=== PROBLEM TO WORK ON ===
What lines in the records below mention "fontColor"? List them all.

=== DATA EXCERPTS ===
====================
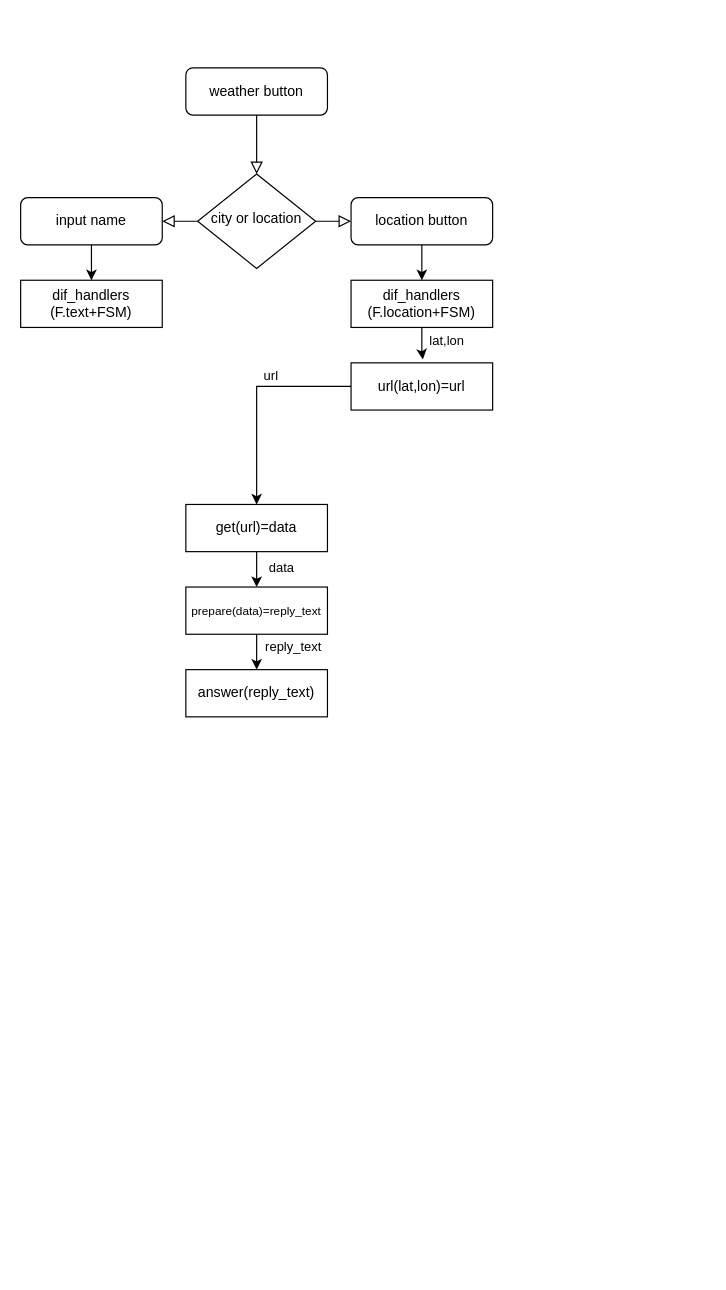
Before: test_taska/bot/utils/Untitled Diagram.drawio in DanyaSh/test_taska, a draw.io diagram. Source tidied: cells renumbered, new cells numbered last; positions are measured from the earlier drawing's top-left corner, leaving out a move shared by most shapes. Both pictures are drawn from the tidied source at 118%, with x=0, y=0 at pixel (20, 67).
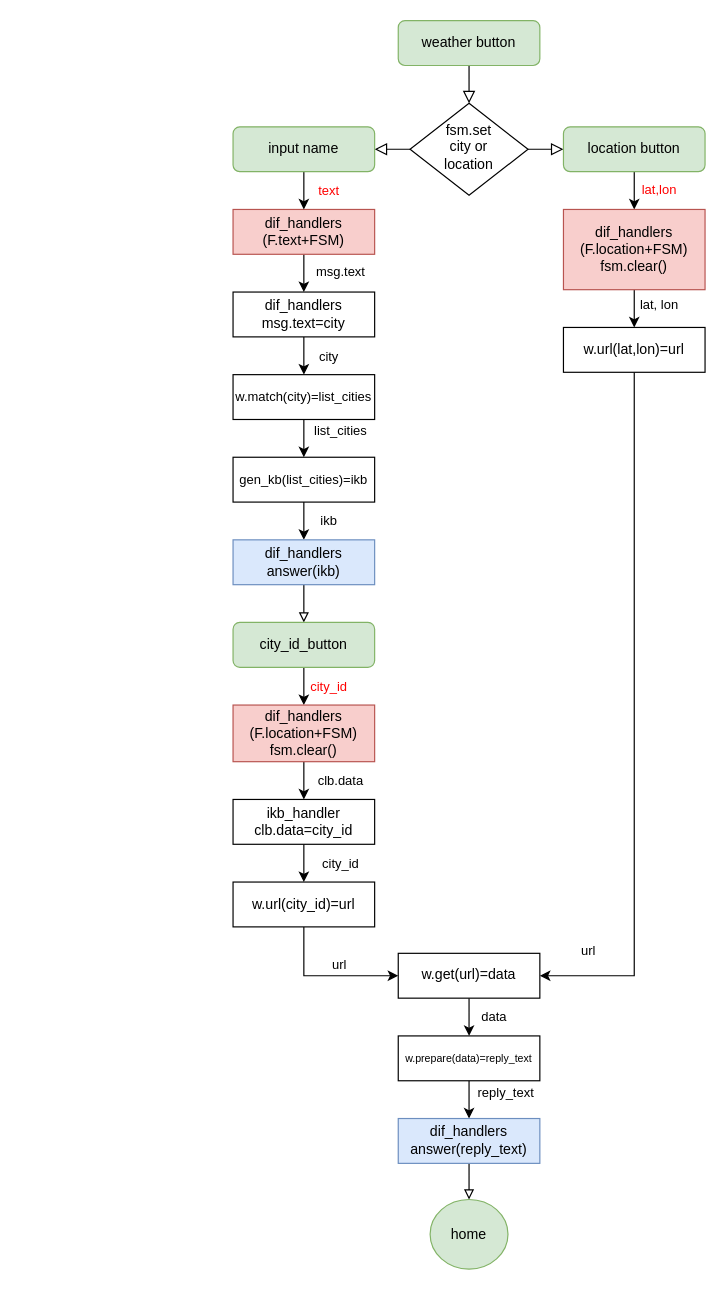
Above is the later version.

The change refers to these unchanged cells:
```xml
<mxCell id="7" style="edgeStyle=orthogonalEdgeStyle;rounded=0;jettySize=auto;html=1;entryX=0.5;entryY=0;entryDx=0;entryDy=0;" parent="1" edge="1" source="8" target="12">
  <mxGeometry relative="1" as="geometry" />
</mxCell>
<mxCell id="10" style="edgeStyle=orthogonalEdgeStyle;rounded=0;jettySize=auto;html=1;" parent="1" edge="1" source="11" target="9">
  <mxGeometry relative="1" as="geometry" />
</mxCell>
```

What changed in the source:
```diff
@@
-    <mxCell id="3" value="weather button" style="rounded=1;whiteSpace=wrap;html=1;fontSize=12;glass=0;strokeWidth=1;shadow=0;" parent="1" vertex="1">
-      <mxGeometry x="140" width="120" height="40" as="geometry" />
+    <mxCell id="3" value="weather button" style="rounded=1;whiteSpace=wrap;html=1;fontSize=12;glass=0;strokeWidth=1;shadow=0;fillColor=#d5e8d4;strokeColor=#82b366;" parent="1" vertex="1">
+      <mxGeometry x="320" y="-40" width="120" height="38" as="geometry" />
     </mxCell>
@@
-    <mxCell id="6" value="city or location" style="rhombus;whiteSpace=wrap;html=1;shadow=0;fontFamily=Helvetica;fontSize=12;align=center;strokeWidth=1;spacing=6;spacingTop=-4;" parent="1" vertex="1">
-      <mxGeometry x="150" y="90" width="100" height="80" as="geometry" />
+    <mxCell id="6" value="fsm.set &lt;br&gt;city or &lt;br&gt;location" style="rhombus;whiteSpace=wrap;html=1;shadow=0;fontFamily=Helvetica;fontSize=12;align=center;strokeWidth=1;spacing=6;spacingTop=-4;" parent="1" vertex="1">
+      <mxGeometry x="330" y="30" width="100" height="78" as="geometry" />
     </mxCell>
@@
+    <mxCell id="17" value="lat,lon" style="edgeLabel;html=1;align=center;verticalAlign=middle;fontColor=#FF0000;" parent="7" vertex="1">
+      <mxGeometry x="0.25" relative="1" as="geometry">
+        <mxPoint x="20" as="offset" />
+      </mxGeometry>
+    </mxCell>
-    <mxCell id="8" value="location button" style="rounded=1;whiteSpace=wrap;html=1;fontSize=12;glass=0;strokeWidth=1;shadow=0;" parent="1" vertex="1">
-      <mxGeometry x="280" y="110" width="120" height="40" as="geometry" />
+    <mxCell id="8" value="location button" style="rounded=1;whiteSpace=wrap;html=1;fontSize=12;glass=0;strokeWidth=1;shadow=0;fillColor=#d5e8d4;strokeColor=#82b366;" parent="1" vertex="1">
+      <mxGeometry x="460" y="50" width="120" height="38" as="geometry" />
     </mxCell>
+    <mxCell id="25" style="edgeStyle=orthogonalEdgeStyle;rounded=0;jettySize=auto;html=1;" parent="1" edge="1" source="9" target="32">
+      <mxGeometry relative="1" as="geometry" />
+    </mxCell>
+    <mxCell id="26" value="msg.text" style="edgeLabel;html=1;align=center;verticalAlign=middle;" parent="25" vertex="1">
+      <mxGeometry x="0.25" relative="1" as="geometry">
+        <mxPoint x="30" as="offset" />
+      </mxGeometry>
+    </mxCell>
-    <mxCell id="9" value="dif_handlers&lt;br&gt;(F.text+FSM)" style="rounded=0;whiteSpace=wrap;html=1;fontSize=12;glass=0;strokeWidth=1;shadow=0;" parent="1" vertex="1">
-      <mxGeometry y="180" width="120" height="40" as="geometry" />
+    <mxCell id="9" value="dif_handlers&lt;br&gt;(F.text+FSM)" style="rounded=0;whiteSpace=wrap;html=1;fontSize=12;glass=0;strokeWidth=1;shadow=0;fillColor=#f8cecc;strokeColor=#b85450;" parent="1" vertex="1">
+      <mxGeometry x="180" y="120" width="120" height="38" as="geometry" />
     </mxCell>
@@
+    <mxCell id="27" value="text" style="edgeLabel;html=1;align=center;verticalAlign=middle;fontColor=#FF0000;" parent="10" vertex="1">
+      <mxGeometry x="0.31" y="1" relative="1" as="geometry">
+        <mxPoint x="19" as="offset" />
+      </mxGeometry>
+    </mxCell>
-    <mxCell id="11" value="input name" style="rounded=1;whiteSpace=wrap;html=1;fontSize=12;glass=0;strokeWidth=1;shadow=0;" parent="1" vertex="1">
-      <mxGeometry y="110" width="120" height="40" as="geometry" />
+    <mxCell id="11" value="input name" style="rounded=1;whiteSpace=wrap;html=1;fontSize=12;glass=0;strokeWidth=1;shadow=0;fillColor=#d5e8d4;strokeColor=#82b366;" parent="1" vertex="1">
+      <mxGeometry x="180" y="50" width="120" height="38" as="geometry" />
     </mxCell>
+    <mxCell id="16" style="edgeStyle=orthogonalEdgeStyle;rounded=0;jettySize=auto;html=1;exitX=0.5;exitY=1;exitDx=0;exitDy=0;entryX=0.5;entryY=0;entryDx=0;entryDy=0;" parent="1" edge="1" source="12" target="15">
+      <mxGeometry relative="1" as="geometry" />
+    </mxCell>
+    <mxCell id="28" value="lat, lon" style="edgeLabel;html=1;align=center;verticalAlign=middle;" parent="16" vertex="1">
+      <mxGeometry relative="1" as="geometry">
+        <mxPoint x="20" y="-4" as="offset" />
+      </mxGeometry>
+    </mxCell>
-    <mxCell id="12" value="dif_handlers&lt;br&gt;(F.location+FSM)" style="rounded=0;whiteSpace=wrap;html=1;fontSize=12;glass=0;strokeWidth=1;shadow=0;" parent="1" vertex="1">
-      <mxGeometry x="280" y="180" width="120" height="40" as="geometry" />
+    <mxCell id="12" value="dif_handlers&lt;br&gt;(F.location+FSM)&lt;br&gt;fsm.clear()" style="rounded=0;whiteSpace=wrap;html=1;fontSize=12;glass=0;strokeWidth=1;shadow=0;fillColor=#f8cecc;strokeColor=#b85450;" parent="1" vertex="1">
+      <mxGeometry x="460" y="120" width="120" height="68" as="geometry" />
     </mxCell>
-    <mxCell id="13" style="edgeStyle=orthogonalEdgeStyle;rounded=0;jettySize=auto;html=1;entryX=0.5;entryY=0;entryDx=0;entryDy=0;" parent="1" edge="1" source="15" target="20">
+    <mxCell id="13" style="edgeStyle=orthogonalEdgeStyle;rounded=0;jettySize=auto;html=1;entryX=1;entryY=0.5;entryDx=0;entryDy=0;exitX=0.5;exitY=1;exitDx=0;exitDy=0;" parent="1" edge="1" source="15" target="20">
       <mxGeometry relative="1" as="geometry" />
     </mxCell>
     <mxCell id="14" value="url" style="edgeLabel;html=1;align=center;verticalAlign=middle;" parent="13" vertex="1">
       <mxGeometry x="-0.23" y="1" relative="1" as="geometry">
-        <mxPoint y="-11" as="offset" />
+        <mxPoint x="-41" y="261" as="offset" />
       </mxGeometry>
     </mxCell>
-    <mxCell id="15" value="url(lat,lon)=url" style="rounded=0;whiteSpace=wrap;html=1;fontSize=12;glass=0;strokeWidth=1;shadow=0;" parent="1" vertex="1">
-      <mxGeometry x="280" y="250" width="120" height="40" as="geometry" />
+    <mxCell id="15" value="w.url(lat,lon)=url" style="rounded=0;whiteSpace=wrap;html=1;fontSize=12;glass=0;strokeWidth=1;shadow=0;" parent="1" vertex="1">
+      <mxGeometry x="460" y="220" width="120" height="38" as="geometry" />
     </mxCell>
-    <mxCell id="16" style="edgeStyle=orthogonalEdgeStyle;rounded=0;jettySize=auto;html=1;entryX=0.507;entryY=-0.07;entryDx=0;entryDy=0;entryPerimeter=0;" parent="1" edge="1" source="12" target="15">
-      <mxGeometry relative="1" as="geometry" />
-    </mxCell>
-    <mxCell id="17" value="lat,lon" style="edgeLabel;html=1;align=center;verticalAlign=middle;" parent="16" vertex="1">
-      <mxGeometry x="-0.29" y="1" relative="1" as="geometry">
-        <mxPoint x="19" as="offset" />
-      </mxGeometry>
-    </mxCell>
@@
-    <mxCell id="20" value="get(url)=data" style="rounded=0;whiteSpace=wrap;html=1;fontSize=12;glass=0;strokeWidth=1;shadow=0;" parent="1" vertex="1">
-      <mxGeometry x="140" y="370" width="120" height="40" as="geometry" />
+    <mxCell id="20" value="w.get(url)=data" style="rounded=0;whiteSpace=wrap;html=1;fontSize=12;glass=0;strokeWidth=1;shadow=0;" parent="1" vertex="1">
+      <mxGeometry x="320" y="750.4" width="120" height="38" as="geometry" />
     </mxCell>
@@
-    <mxCell id="23" value="&lt;font style=&quot;font-size: 10px;&quot;&gt;prepare(data)=reply_text&lt;/font&gt;" style="rounded=0;whiteSpace=wrap;html=1;glass=0;strokeWidth=1;shadow=0;" parent="1" vertex="1">
-      <mxGeometry x="140" y="440" width="120" height="40" as="geometry" />
+    <mxCell id="23" value="&lt;font style=&quot;font-size: 9px;&quot;&gt;w.prepare(data)=reply_text&lt;/font&gt;" style="rounded=0;whiteSpace=wrap;html=1;glass=0;strokeWidth=1;shadow=0;" parent="1" vertex="1">
+      <mxGeometry x="320" y="820.4" width="120" height="38" as="geometry" />
     </mxCell>
+    <mxCell id="29" style="edgeStyle=orthogonalEdgeStyle;rounded=0;jettySize=auto;html=1;endArrow=block;endFill=0;" parent="1" edge="1" source="24" target="53">
+      <mxGeometry relative="1" as="geometry" />
+    </mxCell>
-    <mxCell id="24" value="answer(reply_text)" style="rounded=0;whiteSpace=wrap;html=1;glass=0;strokeWidth=1;shadow=0;" parent="1" vertex="1">
-      <mxGeometry x="140" y="510" width="120" height="40" as="geometry" />
+    <mxCell id="24" value="dif_handlers&lt;br&gt;answer(reply_text)" style="rounded=0;whiteSpace=wrap;html=1;glass=0;strokeWidth=1;shadow=0;fillColor=#dae8fc;strokeColor=#6c8ebf;" parent="1" vertex="1">
+      <mxGeometry x="320" y="890.4" width="120" height="38" as="geometry" />
     </mxCell>
+    <mxCell id="30" style="edgeStyle=orthogonalEdgeStyle;rounded=0;jettySize=auto;html=1;" parent="1" edge="1" source="32" target="35">
+      <mxGeometry relative="1" as="geometry" />
+    </mxCell>
+    <mxCell id="31" value="city" style="edgeLabel;html=1;align=center;verticalAlign=middle;" parent="30" vertex="1">
+      <mxGeometry x="0.33" relative="1" as="geometry">
+        <mxPoint x="20" as="offset" />
+      </mxGeometry>
+    </mxCell>
+    <mxCell id="32" value="dif_handlers&lt;br&gt;msg.text=city" style="rounded=0;whiteSpace=wrap;html=1;glass=0;strokeWidth=1;shadow=0;" parent="1" vertex="1">
+      <mxGeometry x="180" y="190" width="120" height="38" as="geometry" />
+    </mxCell>
+    <mxCell id="33" style="edgeStyle=orthogonalEdgeStyle;rounded=0;jettySize=auto;html=1;entryX=0.5;entryY=0;entryDx=0;entryDy=0;" parent="1" edge="1" source="35" target="40">
+      <mxGeometry relative="1" as="geometry" />
+    </mxCell>
+    <mxCell id="34" value="list_cities" style="edgeLabel;html=1;align=center;verticalAlign=middle;" parent="33" vertex="1">
+      <mxGeometry x="-0.22" y="2" relative="1" as="geometry">
+        <mxPoint x="28" y="-10" as="offset" />
+      </mxGeometry>
+    </mxCell>
+    <mxCell id="35" value="&lt;font style=&quot;font-size: 11px;&quot;&gt;w.match(city)=list_cities&lt;/font&gt;" style="rounded=0;whiteSpace=wrap;html=1;glass=0;strokeWidth=1;shadow=0;" parent="1" vertex="1">
+      <mxGeometry x="180" y="260" width="120" height="38" as="geometry" />
+    </mxCell>
+    <mxCell id="36" style="edgeStyle=orthogonalEdgeStyle;rounded=0;jettySize=auto;html=1;entryX=0;entryY=0.5;entryDx=0;entryDy=0;exitX=0.5;exitY=1;exitDx=0;exitDy=0;" parent="1" edge="1" source="52" target="20">
+      <mxGeometry relative="1" as="geometry" />
+    </mxCell>
+    <mxCell id="37" value="url" style="edgeLabel;html=1;align=center;verticalAlign=middle;" parent="36" vertex="1">
+      <mxGeometry x="0.25" y="-1" relative="1" as="geometry">
+        <mxPoint x="-5" y="-11" as="offset" />
+      </mxGeometry>
+    </mxCell>
+    <mxCell id="38" style="edgeStyle=orthogonalEdgeStyle;rounded=0;jettySize=auto;html=1;" parent="1" edge="1" source="40" target="42">
+      <mxGeometry relative="1" as="geometry" />
+    </mxCell>
+    <mxCell id="39" value="ikb" style="edgeLabel;html=1;align=center;verticalAlign=middle;" parent="38" vertex="1">
+      <mxGeometry x="0.28" y="1" relative="1" as="geometry">
+        <mxPoint x="19" as="offset" />
+      </mxGeometry>
+    </mxCell>
+    <mxCell id="40" value="&lt;span style=&quot;font-size: 11px;&quot;&gt;gen_kb(list_cities)=ikb&lt;/span&gt;" style="rounded=0;whiteSpace=wrap;html=1;glass=0;strokeWidth=1;shadow=0;" parent="1" vertex="1">
+      <mxGeometry x="180" y="330" width="120" height="38" as="geometry" />
+    </mxCell>
+    <mxCell id="41" style="edgeStyle=orthogonalEdgeStyle;rounded=0;jettySize=auto;html=1;exitX=0.5;exitY=1;exitDx=0;exitDy=0;entryX=0.5;entryY=0;entryDx=0;entryDy=0;endArrow=block;endFill=0;" parent="1" edge="1" source="42" target="45">
+      <mxGeometry relative="1" as="geometry" />
+    </mxCell>
+    <mxCell id="42" value="dif_handlers&lt;br&gt;answer(ikb)" style="rounded=0;whiteSpace=wrap;html=1;glass=0;strokeWidth=1;shadow=0;fillColor=#dae8fc;strokeColor=#6c8ebf;" parent="1" vertex="1">
+      <mxGeometry x="180" y="400" width="120" height="38" as="geometry" />
+    </mxCell>
+    <mxCell id="43" style="edgeStyle=orthogonalEdgeStyle;rounded=0;jettySize=auto;html=1;" parent="1" edge="1" source="45" target="48">
+      <mxGeometry relative="1" as="geometry" />
+    </mxCell>
+    <mxCell id="44" value="city_id" style="edgeLabel;html=1;align=center;verticalAlign=middle;fontColor=#FF0000;" parent="43" vertex="1">
+      <mxGeometry x="0.34" relative="1" as="geometry">
+        <mxPoint x="20" as="offset" />
+      </mxGeometry>
+    </mxCell>
+    <mxCell id="45" value="city_id_button" style="rounded=1;whiteSpace=wrap;html=1;fontSize=12;glass=0;strokeWidth=1;shadow=0;fillColor=#d5e8d4;strokeColor=#82b366;" parent="1" vertex="1">
+      <mxGeometry x="180" y="470" width="120" height="38" as="geometry" />
+    </mxCell>
+    <mxCell id="46" style="edgeStyle=orthogonalEdgeStyle;rounded=0;jettySize=auto;html=1;" parent="1" edge="1" source="48" target="51">
+      <mxGeometry relative="1" as="geometry" />
+    </mxCell>
+    <mxCell id="47" value="clb.data" style="edgeLabel;html=1;align=center;verticalAlign=middle;" parent="46" vertex="1">
+      <mxGeometry x="0.31" y="-1" relative="1" as="geometry">
+        <mxPoint x="31" as="offset" />
+      </mxGeometry>
+    </mxCell>
+    <mxCell id="48" value="dif_handlers&lt;br style=&quot;border-color: var(--border-color);&quot;&gt;(F.location+FSM)&lt;br style=&quot;border-color: var(--border-color);&quot;&gt;fsm.clear()" style="rounded=0;whiteSpace=wrap;html=1;glass=0;strokeWidth=1;shadow=0;fillColor=#f8cecc;strokeColor=#b85450;" parent="1" vertex="1">
+      <mxGeometry x="180" y="540" width="120" height="48" as="geometry" />
+    </mxCell>
+    <mxCell id="49" style="edgeStyle=orthogonalEdgeStyle;rounded=0;jettySize=auto;html=1;exitX=0.5;exitY=1;exitDx=0;exitDy=0;entryX=0.5;entryY=0;entryDx=0;entryDy=0;" parent="1" edge="1" source="51" target="52">
+      <mxGeometry relative="1" as="geometry" />
+    </mxCell>
+    <mxCell id="50" value="city_id" style="edgeLabel;html=1;align=center;verticalAlign=middle;" parent="49" vertex="1">
+      <mxGeometry x="-0.01" y="-1" relative="1" as="geometry">
+        <mxPoint x="31" as="offset" />
+      </mxGeometry>
+    </mxCell>
+    <mxCell id="51" value="ikb_handler&lt;br style=&quot;border-color: var(--border-color);&quot;&gt;clb.data=city_id" style="rounded=0;whiteSpace=wrap;html=1;glass=0;strokeWidth=1;shadow=0;" parent="1" vertex="1">
+      <mxGeometry x="180" y="620" width="120" height="38" as="geometry" />
+    </mxCell>
+    <mxCell id="52" value="w.url(city_id)=url" style="rounded=0;whiteSpace=wrap;html=1;fontSize=12;glass=0;strokeWidth=1;shadow=0;" parent="1" vertex="1">
+      <mxGeometry x="180" y="690" width="120" height="38" as="geometry" />
+    </mxCell>
+    <mxCell id="53" value="home" style="ellipse;whiteSpace=wrap;html=1;fillColor=#d5e8d4;strokeColor=#82b366;rounded=0;glass=0;strokeWidth=1;shadow=0;" parent="1" vertex="1">
+      <mxGeometry x="347" y="959" width="66" height="59" as="geometry" />
+    </mxCell>
```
====================
=== ANSWER TO THE EXERCISE ===
+    <mxCell id="17" value="lat,lon" style="edgeLabel;html=1;align=center;verticalAlign=middle;fontColor=#FF0000;" parent="7" vertex="1">
+    <mxCell id="27" value="text" style="edgeLabel;html=1;align=center;verticalAlign=middle;fontColor=#FF0000;" parent="10" vertex="1">
+    <mxCell id="44" value="city_id" style="edgeLabel;html=1;align=center;verticalAlign=middle;fontColor=#FF0000;" parent="43" vertex="1">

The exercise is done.